Liquid water has been an essential ingredient for the development of life on Earth and there is a lot of evidence that suggests a vast salty ocean could be hiding below Europa’s icy crust.
Kevin Hand, lead scientist of the project said on Monday: “It presents an incredibly compelling place to go and search for possible life beyond Earth, potentially answering that age-old question ‘are we alone?’
“Within Europa’s ice shell, there are nutrients that life within that ocean might eat.
“Here on Earth, the ice covering our polar oceans serves a similar role, and our team is particularly interested in what is happening where the water meets the ice.”
The robot will be ready for mission in a few weeks (Image: NASA)
Within Europa’s ice shell, there are nutrients that life within that ocean might eat
Lead engineer, Andy Klesh, explained in more detail exactly what he hopes the robot will do.
He said in a statement: “We’ve found that life often lives at interfaces, both the sea bottom and the ice-water interface at the top.
“Most submersibles have a challenging time investigating this area, as ocean currents might cause them to crash, or they would waste too much power maintaining position.
“BRUIE, however, uses buoyancy to remain anchored against the ice and is impervious to most currents.
“In addition, it can safely power down, turning on only when it needs to take a measurement, so that it can spend months observing the under-ice environment.”
Kevin Hand is heading up the project (Image: YOUTUBE)
Before they can send the robot to Europa, scientists need to find a way through the six to 12 miles of ice crust.
Dan Berisford, another engineer working on the project, explained some of the solutions he is currently working on.
He added: “It could be a thermal melt probe that just slowly melts through that 10km of ice or some kind of mechanical drill or some combination.”
“That is a very big piece of the technology puzzle.
“BRUIE will carry several science instruments to measure parameters related to life, such as dissolved oxygen, water salinity, pressure and temperature.
Dan Berisford is tasked with breaking through the ice (Image: YOUTUBE)
The robot in action in Alaska (Image: YOUTUBE)
“Once we get there, we only really know how to detect life similar to that on Earth.
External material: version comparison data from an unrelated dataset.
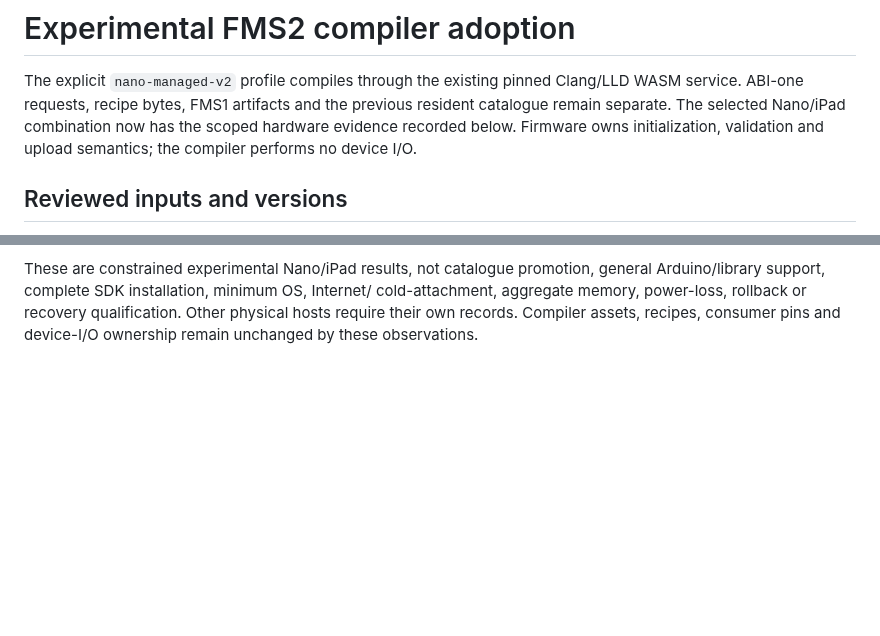
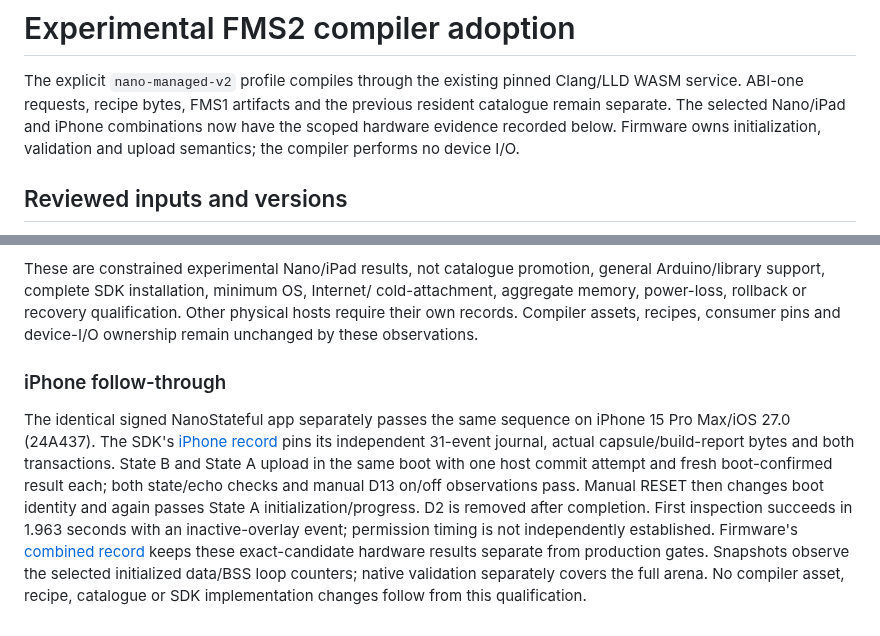
Before and after one commit to AlexGivens/Firmingo-Compiler, a Markdown page: docs/stateful-adoption.md, 2 parts joined by grey strips. Rendered like a GitHub page; blank space fills up the shorter version.

Commit message:
Record physical iPhone FMS2 compiler qualification and remaining gates

```diff
--- a/docs/stateful-adoption.md
+++ b/docs/stateful-adoption.md
@@ -2,9 +2,9 @@
 
 The explicit `nano-managed-v2` profile compiles through the existing pinned
 Clang/LLD WASM service. ABI-one requests, recipe bytes, FMS1 artifacts and the
-previous resident catalogue remain separate. The selected Nano/iPad combination
-now has the scoped hardware evidence recorded below. Firmware owns initialization, validation and upload semantics; the
-compiler performs no device I/O.
+previous resident catalogue remain separate. The selected Nano/iPad and iPhone
+combinations now have the scoped hardware evidence recorded below. Firmware owns
+initialization, validation and upload semantics; the compiler performs no device I/O.
 
 ## Reviewed inputs and versions
 
@@ -153,3 +153,21 @@ general Arduino/library support, complete SDK installation, minimum OS, Internet
 cold-attachment, aggregate memory, power-loss, rollback or recovery qualification.
 Other physical hosts require their own records. Compiler assets, recipes,
 consumer pins and device-I/O ownership remain unchanged by these observations.
+
+### iPhone follow-through
+
+The identical signed NanoStateful app separately passes the same sequence on
+iPhone 15 Pro Max/iOS 27.0 (24A437). The SDK's
+[iPhone record](https://github.com/AlexGivens/FirmingoKit/blob/main/docs/nano-fms2-iphone.json)
+pins its independent 31-event journal, actual capsule/build-report bytes and
+both transactions. State B and State A upload in the same boot with one host
+commit attempt and fresh boot-confirmed result each; both state/echo checks and
+manual D13 on/off observations pass. Manual RESET then changes boot identity
+and again passes State A initialization/progress. D2 is removed after completion.
+First inspection succeeds in 1.963 seconds with an inactive-overlay event;
+permission timing is not independently established. Firmware's
+[combined record](https://github.com/AlexGivens/Firmingo/blob/main/docs/evidence/nano-fms2-hardware.md)
+keeps these exact-candidate hardware results separate from production gates.
+Snapshots observe the selected initialized data/BSS loop counters; native
+validation separately covers the full arena. No compiler asset, recipe,
+catalogue or SDK implementation changes follow from this qualification.
```
Also changed, not shown: TODO.md (+2 -1 lines), docs/compatibility.md (+1 -0 lines).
So it’s possible that very different microbes might be difficult to recognise.”
The robot has already been tested in Alaska, but in the coming weeks, NASA will team up with the Australian Antarctic Program to drive BRUIE under the sea ice near Casey Station.
The team hopes that BRUIE will eventually be able to handle being in the icy water for months at a time without running out of power, which will be necessary for its mission to alien worlds.
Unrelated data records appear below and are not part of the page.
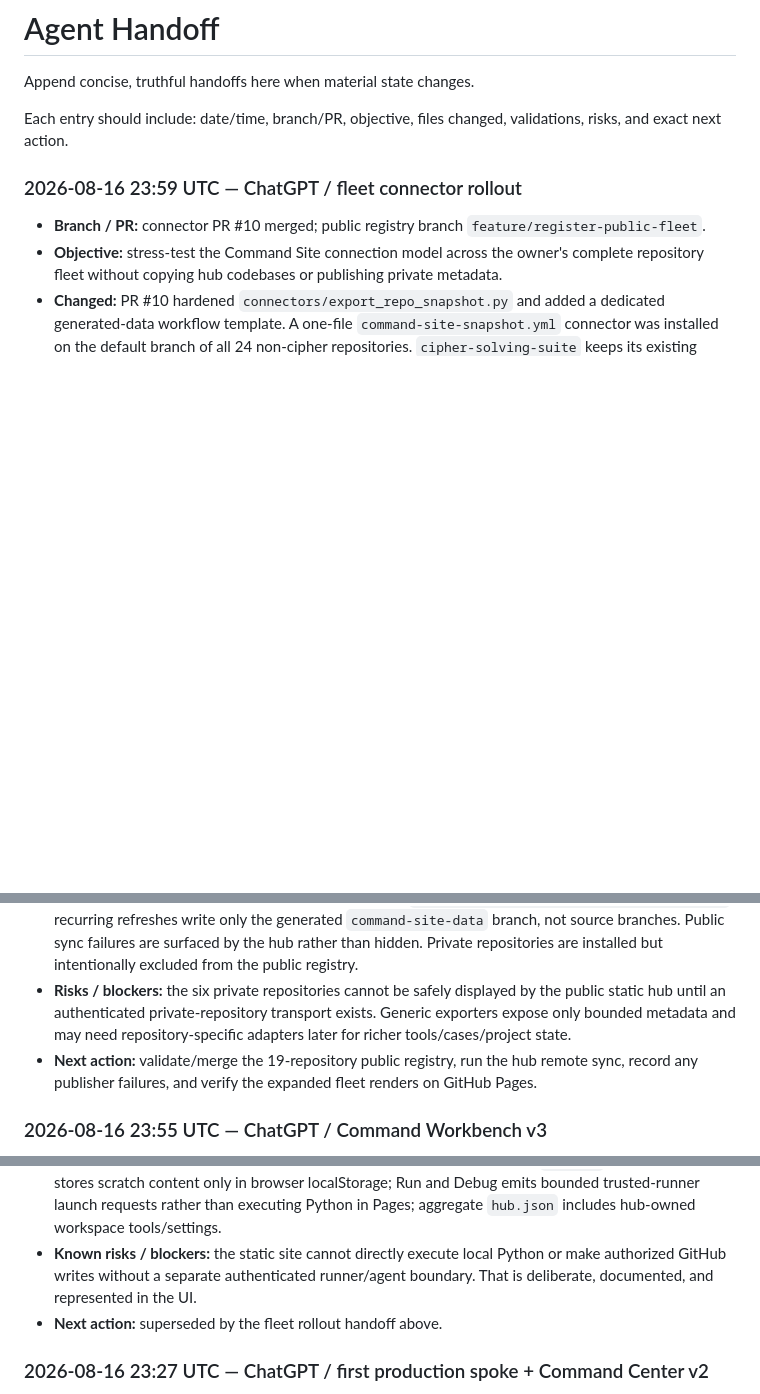
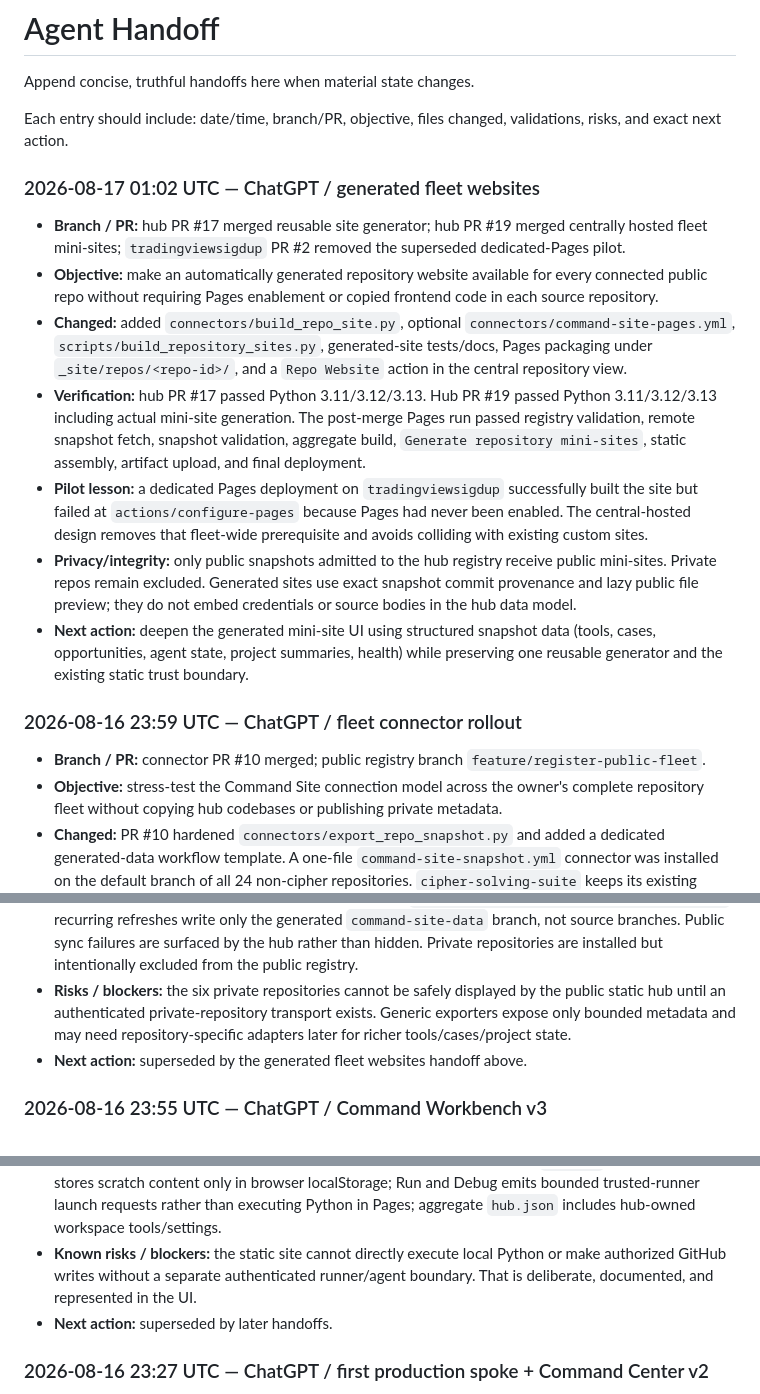
Before and after one commit to kaibuzz0/Git-hub-command-site, a Markdown page: docs/AGENT_HANDOFF.md, 3 parts joined by grey strips. Rendered like a GitHub page; blank space fills up the shorter version.

Commit message:
Handoff: record fleet mini-site deployment

```diff
--- a/docs/AGENT_HANDOFF.md
+++ b/docs/AGENT_HANDOFF.md
@@ -3,6 +3,15 @@
 Append concise, truthful handoffs here when material state changes.
 
 Each entry should include: date/time, branch/PR, objective, files changed, validations, risks, and exact next action.
+
+### 2026-08-17 01:02 UTC — ChatGPT / generated fleet websites
+- **Branch / PR:** hub PR #17 merged reusable site generator; hub PR #19 merged centrally hosted fleet mini-sites; `tradingviewsigdup` PR #2 removed the superseded dedicated-Pages pilot.
+- **Objective:** make an automatically generated repository website available for every connected public repo without requiring Pages enablement or copied frontend code in each source repository.
+- **Changed:** added `connectors/build_repo_site.py`, optional `connectors/command-site-pages.yml`, `scripts/build_repository_sites.py`, generated-site tests/docs, Pages packaging under `_site/repos/<repo-id>/`, and a `Repo Website` action in the central repository view.
+- **Verification:** hub PR #17 passed Python 3.11/3.12/3.13. Hub PR #19 passed Python 3.11/3.12/3.13 including actual mini-site generation. The post-merge Pages run passed registry validation, remote snapshot fetch, snapshot validation, aggregate build, `Generate repository mini-sites`, static assembly, artifact upload, and final deployment.
+- **Pilot lesson:** a dedicated Pages deployment on `tradingviewsigdup` successfully built the site but failed at `actions/configure-pages` because Pages had never been enabled. The central-hosted design removes that fleet-wide prerequisite and avoids colliding with existing custom sites.
+- **Privacy/integrity:** only public snapshots admitted to the hub registry receive public mini-sites. Private repos remain excluded. Generated sites use exact snapshot commit provenance and lazy public file preview; they do not embed credentials or source bodies in the hub data model.
+- **Next action:** deepen the generated mini-site UI using structured snapshot data (tools, cases, opportunities, agent state, project summaries, health) while preserving one reusable generator and the existing static trust boundary.
 
 ### 2026-08-16 23:59 UTC — ChatGPT / fleet connector rollout
 - **Branch / PR:** connector PR #10 merged; public registry branch `feature/register-public-fleet`.
@@ -11,7 +20,7 @@ Each entry should include: date/time, branch/PR, objective, files changed, valid
 - **Verification:** connector PR #10 passed Python 3.11/3.12/3.13 validation. Live raw snapshots were successfully verified from `tradingviewsigdup` and the large `vscode` repository. Their snapshot identities, source commits, default branches, generic stats and recent activity were generated correctly on `command-site-data`.
 - **Integrity design:** fleet workflows pin exporter commit `131fb04af009bddaaf173711b6e31c3f651210b4`; recurring refreshes write only the generated `command-site-data` branch, not source branches. Public sync failures are surfaced by the hub rather than hidden. Private repositories are installed but intentionally excluded from the public registry.
 - **Risks / blockers:** the six private repositories cannot be safely displayed by the public static hub until an authenticated private-repository transport exists. Generic exporters expose only bounded metadata and may need repository-specific adapters later for richer tools/cases/project state.
-- **Next action:** validate/merge the 19-repository public registry, run the hub remote sync, record any publisher failures, and verify the expanded fleet renders on GitHub Pages.
+- **Next action:** superseded by the generated fleet websites handoff above.
 
 ### 2026-08-16 23:55 UTC — ChatGPT / Command Workbench v3
 - **Branch / PR:** `feature/command-workbench-v3` / PR #9 merged.
@@ -20,7 +29,7 @@ Each entry should include: date/time, branch/PR, objective, files changed, valid
 - **Verification:** PR #9 passed Python 3.11, 3.12 and 3.13. Every job passed Python compilation, `node --check site/app.js`, pytest, remote-registry validation, snapshot validation, aggregate build, and diagnostics upload.
 - **Evidence / artifacts:** Repository Manager is plan-first and requires explicit `--apply`; Workbench Editor stores scratch content only in browser localStorage; Run and Debug emits bounded trusted-runner launch requests rather than executing Python in Pages; aggregate `hub.json` includes hub-owned workspace tools/settings.
 - **Known risks / blockers:** the static site cannot directly execute local Python or make authorized GitHub writes without a separate authenticated runner/agent boundary. That is deliberate, documented, and represented in the UI.
-- **Next action:** superseded by the fleet rollout handoff above.
+- **Next action:** superseded by later handoffs.
 
 ### 2026-08-16 23:27 UTC — ChatGPT / first production spoke + Command Center v2
 - **Branch / PR:** hub PRs #4 and #5 merged; source repository PR `kaibuzz0/cipher-solving-suite#20` merged.
```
NASA also hopes to send BRUI to Enceladus, the sixth-largest moon of Saturn.
Earlier this year, Brian Cox revealed how NASA made “the greatest discovery of the century” when Cassini found water below the surface.
Antarctica territory claims (Image: GETTY)
“What we found beneath Enceladus’ shell of ice must rank as one of the greatest discoveries in 21st century space exploration.
“But it was a discovery that had been hiding in plain sight.
“As Cassini approached Enceladus, the anomaly revealed itself.
“Giant plumes water vapour and ice were erupting from its surface.
“Over 200kg of material was being released every second.”